**GIVEN RECORDS:**
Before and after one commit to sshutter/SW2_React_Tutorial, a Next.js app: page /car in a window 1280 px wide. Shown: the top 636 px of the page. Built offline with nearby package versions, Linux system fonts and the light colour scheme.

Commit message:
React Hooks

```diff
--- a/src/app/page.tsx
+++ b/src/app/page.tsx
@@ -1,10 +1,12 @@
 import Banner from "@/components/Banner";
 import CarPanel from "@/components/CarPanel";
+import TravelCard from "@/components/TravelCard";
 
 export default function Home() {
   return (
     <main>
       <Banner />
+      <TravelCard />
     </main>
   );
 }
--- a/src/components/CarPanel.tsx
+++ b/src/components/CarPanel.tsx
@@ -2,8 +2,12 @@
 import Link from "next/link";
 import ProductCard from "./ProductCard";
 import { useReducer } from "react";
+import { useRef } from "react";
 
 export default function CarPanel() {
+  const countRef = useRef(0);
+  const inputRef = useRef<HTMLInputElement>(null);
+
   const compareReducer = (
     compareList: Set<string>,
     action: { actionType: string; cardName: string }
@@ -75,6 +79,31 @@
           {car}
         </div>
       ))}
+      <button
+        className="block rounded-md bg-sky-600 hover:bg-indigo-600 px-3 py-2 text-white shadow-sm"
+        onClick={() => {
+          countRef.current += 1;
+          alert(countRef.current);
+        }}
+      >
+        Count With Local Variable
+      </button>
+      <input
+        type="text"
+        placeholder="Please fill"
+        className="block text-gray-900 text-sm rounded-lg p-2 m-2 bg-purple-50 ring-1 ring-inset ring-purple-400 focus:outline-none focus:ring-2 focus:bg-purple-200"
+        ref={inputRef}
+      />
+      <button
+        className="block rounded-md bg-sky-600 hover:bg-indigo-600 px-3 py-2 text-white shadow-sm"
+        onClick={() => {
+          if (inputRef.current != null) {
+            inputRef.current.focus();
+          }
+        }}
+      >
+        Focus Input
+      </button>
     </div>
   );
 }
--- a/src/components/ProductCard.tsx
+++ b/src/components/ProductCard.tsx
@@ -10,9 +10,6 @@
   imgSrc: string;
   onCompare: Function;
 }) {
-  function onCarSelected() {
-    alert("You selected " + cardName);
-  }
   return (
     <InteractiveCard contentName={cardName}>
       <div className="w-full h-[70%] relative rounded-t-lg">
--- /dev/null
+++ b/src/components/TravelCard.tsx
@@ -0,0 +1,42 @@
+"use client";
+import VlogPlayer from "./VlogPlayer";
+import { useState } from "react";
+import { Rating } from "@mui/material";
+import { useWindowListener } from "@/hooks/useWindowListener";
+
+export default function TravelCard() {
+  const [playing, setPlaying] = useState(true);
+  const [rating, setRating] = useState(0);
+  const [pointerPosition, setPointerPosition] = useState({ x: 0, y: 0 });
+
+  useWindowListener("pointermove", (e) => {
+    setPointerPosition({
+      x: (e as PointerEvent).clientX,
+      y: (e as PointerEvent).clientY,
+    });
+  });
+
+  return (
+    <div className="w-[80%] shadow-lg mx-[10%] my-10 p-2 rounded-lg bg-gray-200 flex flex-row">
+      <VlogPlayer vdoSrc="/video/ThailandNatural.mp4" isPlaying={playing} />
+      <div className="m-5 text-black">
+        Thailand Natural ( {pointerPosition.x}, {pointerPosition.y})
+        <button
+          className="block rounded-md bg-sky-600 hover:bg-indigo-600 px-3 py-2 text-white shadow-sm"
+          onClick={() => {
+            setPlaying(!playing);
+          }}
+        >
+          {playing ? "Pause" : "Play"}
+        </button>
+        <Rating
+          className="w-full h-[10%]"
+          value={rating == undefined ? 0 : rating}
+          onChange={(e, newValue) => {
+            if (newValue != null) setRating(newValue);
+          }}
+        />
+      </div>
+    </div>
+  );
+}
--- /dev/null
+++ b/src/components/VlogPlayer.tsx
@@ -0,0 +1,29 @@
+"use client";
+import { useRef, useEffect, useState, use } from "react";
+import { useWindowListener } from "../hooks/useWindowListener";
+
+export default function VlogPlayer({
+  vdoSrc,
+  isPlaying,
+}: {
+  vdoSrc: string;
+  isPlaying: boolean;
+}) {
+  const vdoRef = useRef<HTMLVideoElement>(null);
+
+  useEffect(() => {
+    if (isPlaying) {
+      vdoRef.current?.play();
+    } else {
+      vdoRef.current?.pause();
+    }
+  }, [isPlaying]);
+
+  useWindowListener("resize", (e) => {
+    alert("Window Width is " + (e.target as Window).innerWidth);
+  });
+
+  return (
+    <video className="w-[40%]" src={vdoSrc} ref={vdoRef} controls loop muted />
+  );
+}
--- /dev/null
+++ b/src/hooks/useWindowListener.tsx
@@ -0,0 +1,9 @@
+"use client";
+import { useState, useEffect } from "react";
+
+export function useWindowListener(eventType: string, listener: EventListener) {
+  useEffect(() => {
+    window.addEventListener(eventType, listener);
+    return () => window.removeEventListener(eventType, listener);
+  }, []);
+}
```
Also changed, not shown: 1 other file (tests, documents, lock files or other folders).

**WORK REQUIRED:** Find the word "null" in the entries above and gather every line that holds it.

**ANSWER SECTION:**
+  const inputRef = useRef<HTMLInputElement>(null);
+          if (inputRef.current != null) {
--- /dev/null
+            if (newValue != null) setRating(newValue);
--- /dev/null
+  const vdoRef = useRef<HTMLVideoElement>(null);
--- /dev/null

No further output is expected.